(Dataset excerpts)
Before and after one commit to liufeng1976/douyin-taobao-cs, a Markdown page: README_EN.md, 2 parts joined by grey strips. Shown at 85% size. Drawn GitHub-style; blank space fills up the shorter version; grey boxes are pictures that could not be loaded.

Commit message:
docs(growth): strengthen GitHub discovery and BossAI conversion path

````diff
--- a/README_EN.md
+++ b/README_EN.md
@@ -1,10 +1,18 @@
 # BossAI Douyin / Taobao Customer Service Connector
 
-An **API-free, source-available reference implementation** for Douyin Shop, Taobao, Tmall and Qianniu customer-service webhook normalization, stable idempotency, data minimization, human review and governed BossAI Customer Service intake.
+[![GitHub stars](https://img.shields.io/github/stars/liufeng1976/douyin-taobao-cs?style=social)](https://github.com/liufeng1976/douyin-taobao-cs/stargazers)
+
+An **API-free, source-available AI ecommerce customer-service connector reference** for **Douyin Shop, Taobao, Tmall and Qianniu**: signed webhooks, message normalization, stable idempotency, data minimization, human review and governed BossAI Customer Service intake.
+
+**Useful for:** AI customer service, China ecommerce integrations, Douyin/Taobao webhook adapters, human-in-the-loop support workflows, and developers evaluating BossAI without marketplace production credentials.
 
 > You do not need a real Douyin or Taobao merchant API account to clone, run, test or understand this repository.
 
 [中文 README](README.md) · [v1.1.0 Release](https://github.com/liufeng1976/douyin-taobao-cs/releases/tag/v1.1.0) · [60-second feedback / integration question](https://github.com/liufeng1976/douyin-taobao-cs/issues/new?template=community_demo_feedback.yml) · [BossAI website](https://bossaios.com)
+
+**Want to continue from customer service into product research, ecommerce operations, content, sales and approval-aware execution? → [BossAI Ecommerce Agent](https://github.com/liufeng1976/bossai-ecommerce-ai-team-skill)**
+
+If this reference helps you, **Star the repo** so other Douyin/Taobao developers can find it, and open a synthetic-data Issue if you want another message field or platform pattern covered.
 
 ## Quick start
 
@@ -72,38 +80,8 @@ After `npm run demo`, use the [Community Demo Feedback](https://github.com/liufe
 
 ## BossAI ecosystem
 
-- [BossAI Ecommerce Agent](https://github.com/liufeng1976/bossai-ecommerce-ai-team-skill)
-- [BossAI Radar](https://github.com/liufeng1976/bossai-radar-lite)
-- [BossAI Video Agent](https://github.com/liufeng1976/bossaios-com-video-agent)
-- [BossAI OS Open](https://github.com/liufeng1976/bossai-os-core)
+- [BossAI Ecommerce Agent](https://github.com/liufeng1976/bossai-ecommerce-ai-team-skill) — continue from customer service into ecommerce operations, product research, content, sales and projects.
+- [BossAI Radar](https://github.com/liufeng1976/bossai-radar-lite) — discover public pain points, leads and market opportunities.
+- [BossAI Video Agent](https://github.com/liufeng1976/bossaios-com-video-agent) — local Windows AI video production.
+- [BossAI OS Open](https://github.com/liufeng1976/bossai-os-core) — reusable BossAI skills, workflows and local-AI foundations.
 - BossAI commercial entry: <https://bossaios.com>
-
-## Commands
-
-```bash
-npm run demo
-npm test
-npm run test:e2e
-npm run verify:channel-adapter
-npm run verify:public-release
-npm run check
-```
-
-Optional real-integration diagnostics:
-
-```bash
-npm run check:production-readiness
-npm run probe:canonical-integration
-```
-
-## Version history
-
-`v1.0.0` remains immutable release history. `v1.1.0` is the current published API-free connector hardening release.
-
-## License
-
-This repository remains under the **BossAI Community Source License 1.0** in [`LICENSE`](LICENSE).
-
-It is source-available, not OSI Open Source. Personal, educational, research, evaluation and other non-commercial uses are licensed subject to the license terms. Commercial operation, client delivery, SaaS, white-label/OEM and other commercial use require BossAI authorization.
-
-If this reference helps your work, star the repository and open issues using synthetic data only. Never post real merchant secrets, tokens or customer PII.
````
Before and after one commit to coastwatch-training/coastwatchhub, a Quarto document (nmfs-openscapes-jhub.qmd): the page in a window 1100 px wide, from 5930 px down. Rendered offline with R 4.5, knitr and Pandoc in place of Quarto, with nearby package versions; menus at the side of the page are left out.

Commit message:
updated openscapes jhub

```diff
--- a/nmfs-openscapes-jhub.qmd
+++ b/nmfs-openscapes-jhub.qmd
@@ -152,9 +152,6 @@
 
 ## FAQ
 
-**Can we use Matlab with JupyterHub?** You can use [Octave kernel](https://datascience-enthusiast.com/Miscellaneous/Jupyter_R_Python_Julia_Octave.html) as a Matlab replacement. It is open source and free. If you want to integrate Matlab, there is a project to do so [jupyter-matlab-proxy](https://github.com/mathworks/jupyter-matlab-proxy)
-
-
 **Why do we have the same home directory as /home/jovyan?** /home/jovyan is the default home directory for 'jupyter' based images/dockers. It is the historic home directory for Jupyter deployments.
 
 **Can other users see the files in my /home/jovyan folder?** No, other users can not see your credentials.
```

■ What you are asked to do
The expected output is the complete data, repeated exactly.

■ Output
Before and after one commit to liufeng1976/douyin-taobao-cs, a Markdown page: README_EN.md, 2 parts joined by grey strips. Shown at 85% size. Drawn GitHub-style; blank space fills up the shorter version; grey boxes are pictures that could not be loaded.

Commit message:
docs(growth): strengthen GitHub discovery and BossAI conversion path

````diff
--- a/README_EN.md
+++ b/README_EN.md
@@ -1,10 +1,18 @@
 # BossAI Douyin / Taobao Customer Service Connector
 
-An **API-free, source-available reference implementation** for Douyin Shop, Taobao, Tmall and Qianniu customer-service webhook normalization, stable idempotency, data minimization, human review and governed BossAI Customer Service intake.
+[![GitHub stars](https://img.shields.io/github/stars/liufeng1976/douyin-taobao-cs?style=social)](https://github.com/liufeng1976/douyin-taobao-cs/stargazers)
+
+An **API-free, source-available AI ecommerce customer-service connector reference** for **Douyin Shop, Taobao, Tmall and Qianniu**: signed webhooks, message normalization, stable idempotency, data minimization, human review and governed BossAI Customer Service intake.
+
+**Useful for:** AI customer service, China ecommerce integrations, Douyin/Taobao webhook adapters, human-in-the-loop support workflows, and developers evaluating BossAI without marketplace production credentials.
 
 > You do not need a real Douyin or Taobao merchant API account to clone, run, test or understand this repository.
 
 [中文 README](README.md) · [v1.1.0 Release](https://github.com/liufeng1976/douyin-taobao-cs/releases/tag/v1.1.0) · [60-second feedback / integration question](https://github.com/liufeng1976/douyin-taobao-cs/issues/new?template=community_demo_feedback.yml) · [BossAI website](https://bossaios.com)
+
+**Want to continue from customer service into product research, ecommerce operations, content, sales and approval-aware execution? → [BossAI Ecommerce Agent](https://github.com/liufeng1976/bossai-ecommerce-ai-team-skill)**
+
+If this reference helps you, **Star the repo** so other Douyin/Taobao developers can find it, and open a synthetic-data Issue if you want another message field or platform pattern covered.
 
 ## Quick start
 
@@ -72,38 +80,8 @@ After `npm run demo`, use the [Community Demo Feedback](https://github.com/liufe
 
 ## BossAI ecosystem
 
-- [BossAI Ecommerce Agent](https://github.com/liufeng1976/bossai-ecommerce-ai-team-skill)
-- [BossAI Radar](https://github.com/liufeng1976/bossai-radar-lite)
-- [BossAI Video Agent](https://github.com/liufeng1976/bossaios-com-video-agent)
-- [BossAI OS Open](https://github.com/liufeng1976/bossai-os-core)
+- [BossAI Ecommerce Agent](https://github.com/liufeng1976/bossai-ecommerce-ai-team-skill) — continue from customer service into ecommerce operations, product research, content, sales and projects.
+- [BossAI Radar](https://github.com/liufeng1976/bossai-radar-lite) — discover public pain points, leads and market opportunities.
+- [BossAI Video Agent](https://github.com/liufeng1976/bossaios-com-video-agent) — local Windows AI video production.
+- [BossAI OS Open](https://github.com/liufeng1976/bossai-os-core) — reusable BossAI skills, workflows and local-AI foundations.
 - BossAI commercial entry: <https://bossaios.com>
-
-## Commands
-
-```bash
-npm run demo
-npm test
-npm run test:e2e
-npm run verify:channel-adapter
-npm run verify:public-release
-npm run check
-```
-
-Optional real-integration diagnostics:
-
-```bash
-npm run check:production-readiness
-npm run probe:canonical-integration
-```
-
-## Version history
-
-`v1.0.0` remains immutable release history. `v1.1.0` is the current published API-free connector hardening release.
-
-## License
-
-This repository remains under the **BossAI Community Source License 1.0** in [`LICENSE`](LICENSE).
-
-It is source-available, not OSI Open Source. Personal, educational, research, evaluation and other non-commercial uses are licensed subject to the license terms. Commercial operation, client delivery, SaaS, white-label/OEM and other commercial use require BossAI authorization.
-
-If this reference helps your work, star the repository and open issues using synthetic data only. Never post real merchant secrets, tokens or customer PII.
````
Before and after one commit to coastwatch-training/coastwatchhub, a Quarto document (nmfs-openscapes-jhub.qmd): the page in a window 1100 px wide, from 5930 px down. Rendered offline with R 4.5, knitr and Pandoc in place of Quarto, with nearby package versions; menus at the side of the page are left out.

Commit message:
updated openscapes jhub

```diff
--- a/nmfs-openscapes-jhub.qmd
+++ b/nmfs-openscapes-jhub.qmd
@@ -152,9 +152,6 @@
 
 ## FAQ
 
-**Can we use Matlab with JupyterHub?** You can use [Octave kernel](https://datascience-enthusiast.com/Miscellaneous/Jupyter_R_Python_Julia_Octave.html) as a Matlab replacement. It is open source and free. If you want to integrate Matlab, there is a project to do so [jupyter-matlab-proxy](https://github.com/mathworks/jupyter-matlab-proxy)
-
-
 **Why do we have the same home directory as /home/jovyan?** /home/jovyan is the default home directory for 'jupyter' based images/dockers. It is the historic home directory for Jupyter deployments.
 
 **Can other users see the files in my /home/jovyan folder?** No, other users can not see your credentials.
```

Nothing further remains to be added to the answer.